That was narrated by my colleague Michelle Leonard @genealogylass reading from the Poor Law Guardians minutes held in Wexford County Archives. So - the uncle washed his hands of his nephew the same day his mother was arrested. Under the Habitual Criminals Act of 1869 made provision for children under 14 of women twice convicted of ‘crime’ to be sent to such Schools. As such the result is not unexpected. John Webster’s trail has run cold for the moment, and the lack of surviving census records in Ireland isn’t helping. If the normal pattern of events unfolded John Webster would have been returned to the parish of his birth, allegedly Kingston upon Thames, or they at least would have been responsible for his costs. A little more research may be required this side of the Irish Sea.
An extract from the Log of the 'James Baines' written in 1857 as broadcast on Anne's Rock Show - Monday 16th October 2017.
Nineteenth century newspapers are crammed with adverts for – and notices of passenger ships heading to the far off corners of the globe. One such ship the ‘James Baines’ set sail from Liverpool on the 5th January 1857 and arrived in Melbourne on Monday 23rd March after a total number of 77 days at sea.
Aboard, was a gentleman by the name of ‘Alfred Withers’ who recorded the daily events on board in a diary, which is now in the possession of the National Maritime Museum at Greenwich in London. Seven days into the voyage on the 12th January the ship encountered a ‘hurricane’ in the Bay of Biscay of which Alfred wrote:
“Wind West, very strong Gale, a perfect Hurricane, sea what is called mountains high, but that is all nonsense. Waves are nearer higher than 30 feet, that is plenty high enough for when the ship is in the furrow of the wave they look as if they would curl over it, the sails which were not furled, blew away one after the other with a noise like the report of a Cannon, we were at last reduced to two close reefed Topsails and a fore sail in tatters, ropes snapping in every direction. Boats stove in, part of the Bulwarks washed away, the sea breaking over the vessel in beautiful style, the second cabin about two feet deep in water a sea washing down the Hatchway. Boxes and Chests afloat below, Bedding saturated, Ladies in hysterics, some on their knees praying, the scene altogether, what with the wind howling in the rigging, the sea roaring about us, the crying, laughing, praying etc below can be more easily imagined than described.”
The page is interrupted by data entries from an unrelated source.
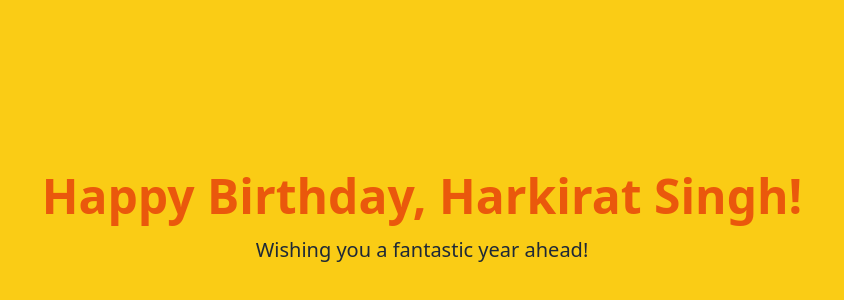
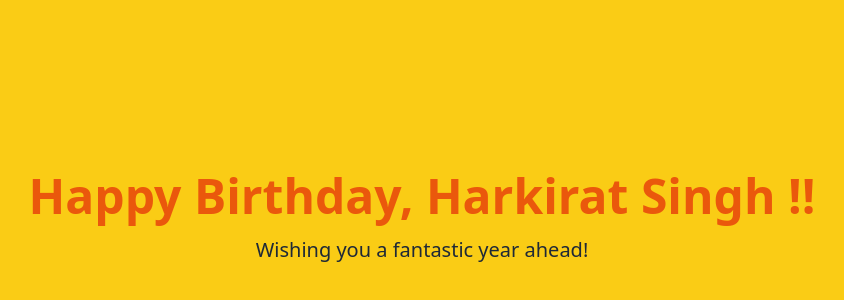
Before and after one commit to priyanshu-kumar041/deploy-nextjs-ec2, a Next.js app: page / in a window 1280 px wide. Shown: the part 182-482 px from the top of the page, without its empty margins (218-1062 px from the left). Built offline with nearby package versions, Linux system fonts and the light colour scheme.

Commit message:
test push

```diff
--- a/app/page.tsx
+++ b/app/page.tsx
@@ -7,7 +7,7 @@ interface BirthdayProps {
 const BirthdayWishes: React.FC<BirthdayProps> = ({ name }) => {
   return (
     <div className="flex flex-col items-center justify-center h-screen bg-yellow-400 text-gray-800 font-sans text-center">
-      <h1 className="text-5xl font-extrabold text-orange-600">Happy Birthday, {name}!</h1>
+      <h1 className="text-5xl font-extrabold text-orange-600">Happy Birthday, {name} !!</h1>
       <p className="text-xl mt-4">Wishing you a fantastic year ahead!</p>
     </div>
   );
```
Although the ship did encounter further bad weather this alarming storm had to be by far the worst. Tune in to Anne’s Rock Show every Monday from 9pm on EGH Radio for more tales of Stowaways, a dropped baby and albatross purse …